What Is Interpleader Law? Why Am I Being Sued In And Interpleader Lawsuit?
Written by Christopher J. Brochu
Interpleader lawsuits are fancy legal words with a straightforward explanation. Interpleader is a civil device that allows the life insurer to initiate a lawsuit against all known potential beneficiaries, naming each as a defendant, to compel two or more parties to litigate a life insurance dispute over life proceeds. In a case of multiple beneficiaries, life insurance companies may opt for an interpleader lawsuit or to pay a party it believes is entitled. There is a particular situation that a life insurance company wants to avoid, and therefore, decides to use an interpleader lawsuit. In some instances, life insurance companies file interpleader lawsuits as a tactic to avoid double liability. Filing an interpleader lawsuit relieves the life insurance company of liability and puts the burden on the court system to determine the owner of the life policy funds and laws eligible to the beneficiaries. Rather than taking the risk of payment of funds to the wrong individual, the life insurance company will file a lawsuit against all possible beneficiaries and submit the funds to the court, forcing the court to be responsible to determine, and then pay, the proper beneficiary(s).
It may be crucial to have a life lawyer, in an interpleader case or interpleader dispute. There are many instances where an individual may not be able to represent themselves, including in the same manner of an experienced life lawyer. Some examples of why an interpleader lawsuit is filed:
- Beneficiary Designation Error: Where the is no designated beneficiary on file for the life policy, whether: failure to comply with the life insurance company beneficiary change rules; policy owner expressed intent to change beneficiaries on the policy and filled out the necessary documents but passed away before properly submitting the beneficiary forms to the life insurance company.
- Children from different Marriages: Children from different marriages that ended in divorce and the insured was required to keep those children on the same life insurance policy, may end up in an interpleader lawsuit.
- Divorce: The owner of the life policy, living spouse and ex-spouses make a claim for the policy proceeds. The owner of the policy never changed the beneficiary designation after their divorce and lives in a state that requires “Automatic revocation upon divorce” and the law determines who is entitled to proceeds.
- Same claim: The owner of the life policy specified that 100% percent of the proceeds go to a particular beneficiary and 100% to another life beneficiary. Both beneficiaries will need legal representation to litigate the interpleader dispute where percentages are unequal.
- Undue influence: The insured changed their beneficiary several days before their death.

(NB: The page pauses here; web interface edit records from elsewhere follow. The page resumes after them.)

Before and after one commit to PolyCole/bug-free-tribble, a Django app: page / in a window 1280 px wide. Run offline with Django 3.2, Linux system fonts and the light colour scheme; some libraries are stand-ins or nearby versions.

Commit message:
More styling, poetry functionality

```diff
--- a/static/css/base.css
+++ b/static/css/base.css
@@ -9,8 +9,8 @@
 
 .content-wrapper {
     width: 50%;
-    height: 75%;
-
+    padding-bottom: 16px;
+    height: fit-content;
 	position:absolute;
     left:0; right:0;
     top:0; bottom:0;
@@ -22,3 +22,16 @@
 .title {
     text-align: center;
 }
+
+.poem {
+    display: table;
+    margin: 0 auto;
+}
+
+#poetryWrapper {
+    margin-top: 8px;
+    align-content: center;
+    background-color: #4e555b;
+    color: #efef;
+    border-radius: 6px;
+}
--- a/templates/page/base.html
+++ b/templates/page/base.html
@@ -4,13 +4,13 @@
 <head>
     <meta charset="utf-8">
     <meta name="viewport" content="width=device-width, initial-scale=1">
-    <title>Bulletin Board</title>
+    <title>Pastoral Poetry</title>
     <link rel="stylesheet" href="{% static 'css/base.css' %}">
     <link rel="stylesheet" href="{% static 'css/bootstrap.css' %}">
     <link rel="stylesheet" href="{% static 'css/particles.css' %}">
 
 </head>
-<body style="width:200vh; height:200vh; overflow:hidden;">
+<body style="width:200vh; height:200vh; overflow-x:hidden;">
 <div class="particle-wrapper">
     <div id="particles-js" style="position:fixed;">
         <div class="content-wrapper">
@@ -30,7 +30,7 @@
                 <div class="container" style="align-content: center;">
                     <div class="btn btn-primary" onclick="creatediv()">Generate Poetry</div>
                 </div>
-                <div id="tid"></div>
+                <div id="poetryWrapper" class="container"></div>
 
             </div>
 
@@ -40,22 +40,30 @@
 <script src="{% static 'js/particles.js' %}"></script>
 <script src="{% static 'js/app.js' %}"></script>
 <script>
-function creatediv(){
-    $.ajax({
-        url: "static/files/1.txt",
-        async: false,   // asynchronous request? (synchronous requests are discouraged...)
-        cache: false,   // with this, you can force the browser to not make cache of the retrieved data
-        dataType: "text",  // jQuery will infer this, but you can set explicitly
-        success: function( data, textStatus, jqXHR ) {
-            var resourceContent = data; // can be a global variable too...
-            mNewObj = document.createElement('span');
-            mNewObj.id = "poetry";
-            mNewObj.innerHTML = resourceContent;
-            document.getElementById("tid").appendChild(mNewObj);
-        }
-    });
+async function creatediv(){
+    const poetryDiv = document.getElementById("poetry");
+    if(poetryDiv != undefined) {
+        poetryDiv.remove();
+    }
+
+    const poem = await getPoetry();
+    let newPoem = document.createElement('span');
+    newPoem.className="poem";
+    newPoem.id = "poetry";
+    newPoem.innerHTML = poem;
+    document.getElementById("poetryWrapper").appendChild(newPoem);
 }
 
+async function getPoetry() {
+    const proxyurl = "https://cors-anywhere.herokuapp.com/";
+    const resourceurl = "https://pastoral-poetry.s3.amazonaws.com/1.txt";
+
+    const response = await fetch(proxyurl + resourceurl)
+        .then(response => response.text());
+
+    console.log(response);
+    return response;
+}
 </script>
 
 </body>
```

The timing of this meeting with another person raised suspicions of undue influence or there is reason to believe the mental capacity of the insured was low, causing a change to be made to their life policy.
It is important to have a lawyer representing you if you are involved in an interpleader lawsuit because the life insurance company has hired dedicated lawyers to protect its interests. If there are other parties involved, the other interpleader parties will likely hire a lawyer. Another reason to seek legal counsel is that life insurance companies will often seek legal fees and costs from the interpleader proceeds, and the life insurance attorneys’ drain funds even further from beneficiaries. Litigating an interpleader case alone is lawful, but it may seem like bringing a knife to a gun fight. When it comes to certain legal situations involving interpleader, you need an experienced lawyer in your corner that handles interpleader lawsuits. Brochu Law has handled interpleader lawsuits in several states and takes cases nationwide. The federal rules allow Brochu Law to litigate a case in federal court with special permission from the court. Hiring an experienced life insurance attorney may even prevent your claim from being depleted or undervalued by the life insurance company and will likely avoid other tricks and tactics.
Brochu Law, PLLC represents Interpleader cases on a contingency fee basis. There is no fee unless you win. We advance all costs on behalf of military families and consumers.
Brochu Law, PLLC represents military families and consumers nationwide*
*Disclaimer –Christopher J. Brochu, Esq. is licensed to practice law in the State of Florida. Brochu Law, PLLC works with co-counsel in accordance with state and federal law.
Common Reasons For Interpleader In Life Insurance Claims When a dispute arises from multiple parties making a claim for the same life insurance...